Job creation and the empowerment of women seem to be increasingly important. How did the project help drive employment generation and the empowerment of women?
In line with Christian Aid’s gender focus, one of the objectives for the Improved Cookstove for Community Development (ICCD) project was to support the emergence of an active cook stoves market where cook stoves are available at affordable prices, where women especially would have opportunities for setting up small businesses in cook stove commercialization to support household livelihoods. To achieve this objective, 13 women were trained as community based entrepreneurs. The 13 women received training in business management, book keeping and customer relations. All the community based volunteers trained in the course of the project were also women.
The project also contributed to the enhancement of the quality of lives and protection of women who are vulnerable in the society. Through community outreaches and awareness activities, 372 females were made aware of clean and improved cook stoves.

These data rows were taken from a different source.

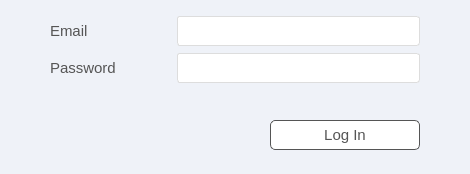
Before: the Qt Designer form ui/sign_in.ui in moeezmujahid70/Gmonster-App, drawn with Qt 5.
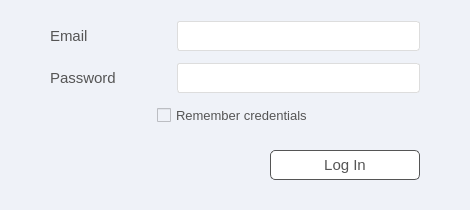
After: the same form once the commit is applied.

Commit message:
feat: add an opt-in remember-credentials option to sign-in
Add a "Remember credentials" checkbox to the sign-in dialog. The saved
password is only written to the local config when the user explicitly
opts in; it is omitted from the config entirely otherwise.

Claude-Session: https://claude.ai/code/session_015L8fY1fKGfPrmGqVYCDtgx

The edit to the form file:
```diff
--- a/ui/sign_in.ui
+++ b/ui/sign_in.ui
@@ -7,7 +7,7 @@
     <x>0</x>
     <y>0</y>
     <width>470</width>
-    <height>174</height>
+    <height>210</height>
    </rect>
   </property>
   <property name="font">
@@ -80,10 +80,11 @@
         </size>
        </property>
        <property name="styleSheet">
-        <string notr="true">QLineEdit{
+       <string notr="true">QLineEdit{
     border: 1px solid #ddd;
     border-radius: 3px;
     background: #fff;
+    color: #222;
 }</string>
        </property>
        <property name="maxLength">
@@ -134,10 +135,11 @@
         </size>
        </property>
        <property name="styleSheet">
-        <string notr="true">QLineEdit{
+       <string notr="true">QLineEdit{
     border: 1px solid #ddd;
     border-radius: 3px;
     background: #fff;
+    color: #222;
 }</string>
        </property>
        <property name="inputMethodHints">
@@ -157,12 +159,63 @@
        </property>
       </widget>
      </item>
+   </layout>
+   </item>
+   <item>
+    <layout class="QHBoxLayout" name="horizontalLayout_remember">
+     <item>
+      <spacer name="horizontalSpacer_remember">
+       <property name="orientation">
+        <enum>Qt::Horizontal</enum>
+       </property>
+       <property name="sizeHint" stdset="0">
+        <size>
+         <width>89</width>
+         <height>20</height>
+        </size>
+       </property>
+      </spacer>
+     </item>
+     <item>
+      <widget class="QCheckBox" name="checkBox_remember_credentials">
+       <property name="font">
+        <font>
+         <family>Arial</family>
+         <pointsize>10</pointsize>
+        </font>
+       </property>
+       <property name="styleSheet">
+        <string notr="true">QCheckBox {
+    color: #555;
+}</string>
+       </property>
+       <property name="text">
+        <string>Remember credentials</string>
+       </property>
+      </widget>
+     </item>
+     <item>
+      <spacer name="horizontalSpacer_remember_right">
+       <property name="orientation">
+        <enum>Qt::Horizontal</enum>
+       </property>
+       <property name="sizeType">
+        <enum>QSizePolicy::Expanding</enum>
+       </property>
+       <property name="sizeHint" stdset="0">
+        <size>
+         <width>40</width>
+         <height>20</height>
+        </size>
+       </property>
+      </spacer>
+     </item>
     </layout>
    </item>
    <item>
     <layout class="QHBoxLayout" name="horizontalLayout_4" stretch="5,2">
      <property name="topMargin">
-      <number>30</number>
+      <number>12</number>
      </property>
      <item>
       <widget class="QLabel" name="label_status">
```
Left out of the diff: 2 changed lines with no effect on the pictures. The commit also changes 4 other files.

If you are asked to advise the new government in Nigeria on policy options, what are the three most important things the government can do to expand the clean cookstoves market?
Economic and financial barriers are a major challenge faced by potential users of improved cook stoves. To ameliorate the seemingly huge cost of purchase of improved cook stoves, the government could offer tax waivers to the manufacturers to reduce the cost of the stoves, they could also subsidize the cost of the cook stoves from the manufacturers or offer loans to entrepreneurs and women self-help groups to manufacture and sell the cook stoves at more affordable prices.
Information and network barriers are also hindrances to the adoption of improved cook stoves (ICS). People cannot adopt methods that they know nothing about especially if they do not understand the risks of existing methods. Government agencies like Ministries of Health, media agencies and health centres can initiate capacity building programmes and also build awareness of the existence and benefits of ICS. Local governments can also be engaged to facilitate awareness and adoption of improved cook stoves.
Partnership with non-governmental organisations and other civil society groups can be part of government policy to facilitate spread and use of ICS. Many development agencies can and are willing to provide support to government, communities, institutions and individuals to promote use of ICS. The government can build on these potential partnerships.
If an enabling environment is not created by government, what future risks do you envisage?
All barriers to awareness and adoption of ICS can be overcome. Non creation of an enabling environment by the government will not necessarily stop awareness, knowledge and use of ICS. However, health risks, environmental risks and economic disempowerment will continue to be threats where use of ICS is not promoted and adopted.
What are your suggestions for moving the cooking energy market forward in Nigeria?
Awareness of the hazards of traditional fuel wood stoves should be created. Access to ICS should be created. Training on manufacture and sale of ICS should be offered to improve access to ICS and reduce the initial cost of purchase. To ensure use of ICS at all times, cook stoves with bigger capacity to cook large quantities should be manufactured. Policies which will support adoption of ICS could be formulated by the government the policies could be included in the National Health Act.